** YOUR OBJECTIVE **
Without including any images, reproduce each entry exactly.

** DATA FOR ANALYSIS **
BEGIN

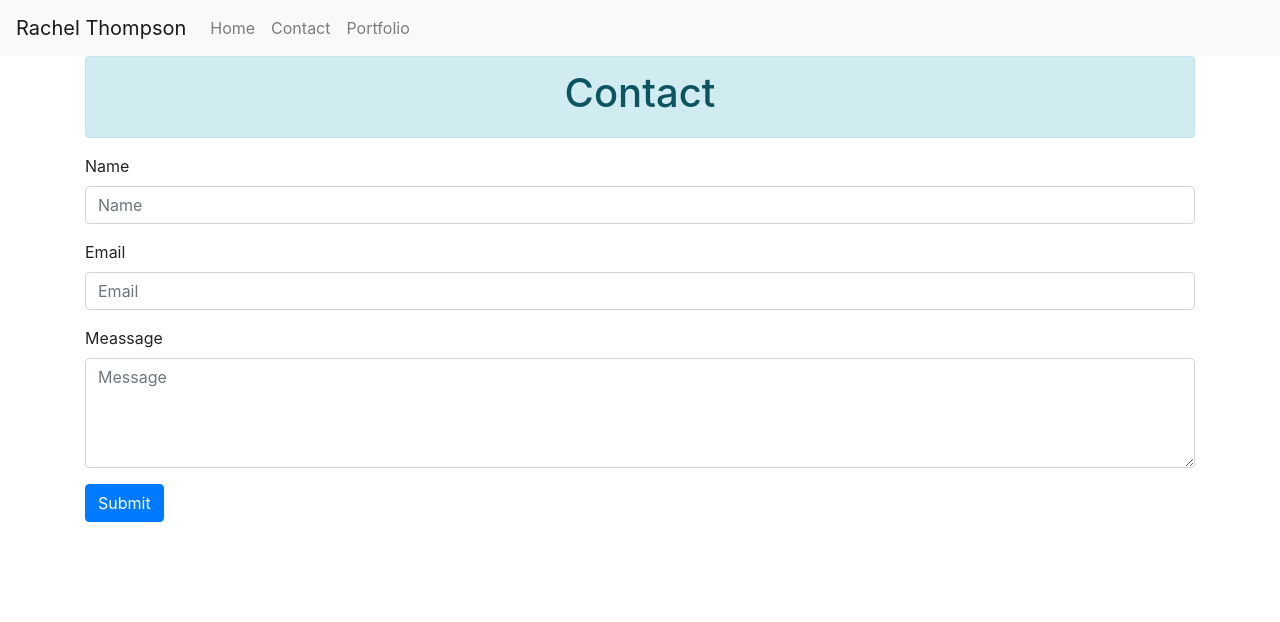
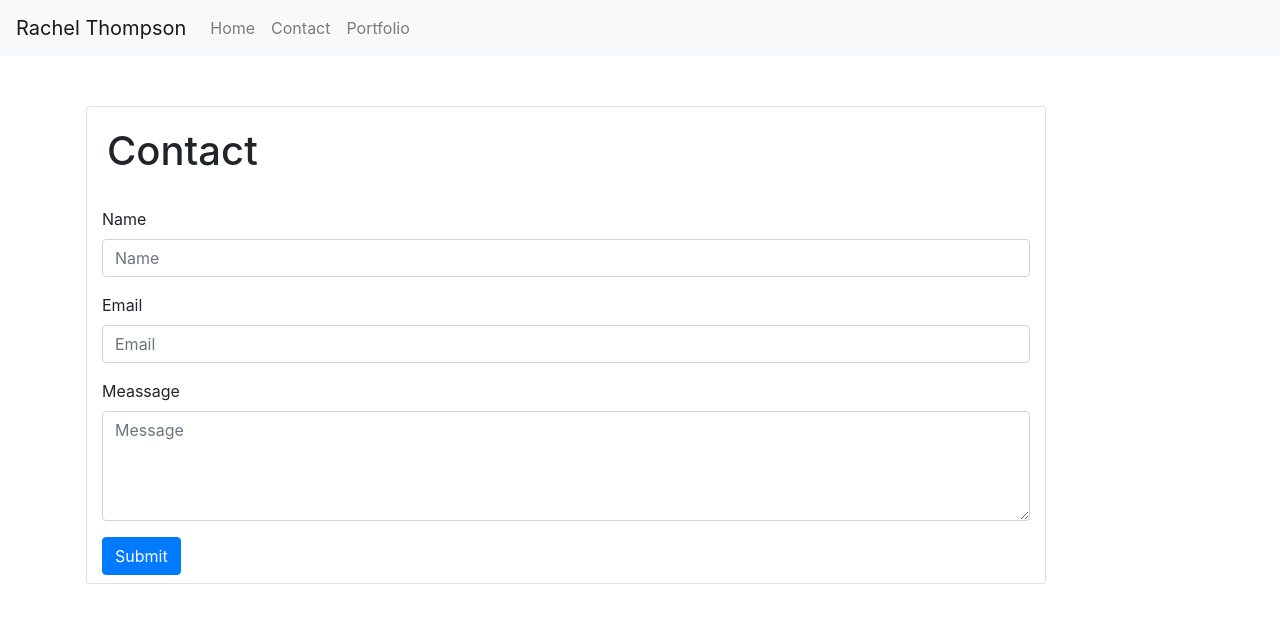
Before and after one commit to thompson-1657/homework2_responsive_portfolio, a plain HTML site: page contact.html in a window 1280 px wide. Drawn offline with nearby package versions, Linux system fonts and the light colour scheme.

Commit message:
added container for contacts

```diff
--- a/contact.html
+++ b/contact.html
@@ -32,7 +32,55 @@
          </div>
     </nav>
 
-    <div class="container">
+    <div class="card" style="width: 75%; margin-top: 50px; margin-bottom:50px;
+        margin-left:86px;">
+
+        <div class="card-body">
+            <h1 class="card-title">Contact</h1>
+        </div>
+
+
+        <div class="container">
+            <form>
+                <div class="form-group">
+                    <label for="exampleFormControlInput1">Name</label>
+                    <input type="email" class="form-control" id="exampleFormControlInput1" placeholder="Name">
+                </div>
+                <div class="form-group">
+                    <label for="exampleFormControlInput2">Email</label>
+                    <input type="email" class="form-control" id="exampleFormControlInput1" placeholder="Email">
+                </div>
+                <div class="form-group">
+                    <label for="exampleFormControlInput3">Meassage</label>
+                    <textarea class="form-control" id="exampleFormControlTextarea1"  placeholder="Message" rows="4"></textarea>
+                </div>
+                <button type="submit" class="btn btn-primary mb-2">Submit</button>
+            </form>
+        </div>
+
+
+
+
+
+
+
+
+
+
+
+
+
+    </div>
+
+
+
+
+
+
+
+
+
+    <!--<div class="container">
 
         <div class="alert alert-info text-center" role="alert">
             <h1> Contact</h1>
@@ -57,6 +105,6 @@
 
 
 
-    </div> <!--end of div conatiner-->
+    </div> end of div conatiner-->
 </body>
 </html>
```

END

** REPLY **
Before and after one commit to thompson-1657/homework2_responsive_portfolio, a plain HTML site: page contact.html in a window 1280 px wide. Drawn offline with nearby package versions, Linux system fonts and the light colour scheme.

Commit message:
added container for contacts

```diff
--- a/contact.html
+++ b/contact.html
@@ -32,7 +32,55 @@
          </div>
     </nav>
 
-    <div class="container">
+    <div class="card" style="width: 75%; margin-top: 50px; margin-bottom:50px;
+        margin-left:86px;">
+
+        <div class="card-body">
+            <h1 class="card-title">Contact</h1>
+        </div>
+
+
+        <div class="container">
+            <form>
+                <div class="form-group">
+                    <label for="exampleFormControlInput1">Name</label>
+                    <input type="email" class="form-control" id="exampleFormControlInput1" placeholder="Name">
+                </div>
+                <div class="form-group">
+                    <label for="exampleFormControlInput2">Email</label>
+                    <input type="email" class="form-control" id="exampleFormControlInput1" placeholder="Email">
+                </div>
+                <div class="form-group">
+                    <label for="exampleFormControlInput3">Meassage</label>
+                    <textarea class="form-control" id="exampleFormControlTextarea1"  placeholder="Message" rows="4"></textarea>
+                </div>
+                <button type="submit" class="btn btn-primary mb-2">Submit</button>
+            </form>
+        </div>
+
+
+
+
+
+
+
+
+
+
+
+
+
+    </div>
+
+
+
+
+
+
+
+
+
+    <!--<div class="container">
 
         <div class="alert alert-info text-center" role="alert">
             <h1> Contact</h1>
@@ -57,6 +105,6 @@
 
 
 
-    </div> <!--end of div conatiner-->
+    </div> end of div conatiner-->
 </body>
 </html>
```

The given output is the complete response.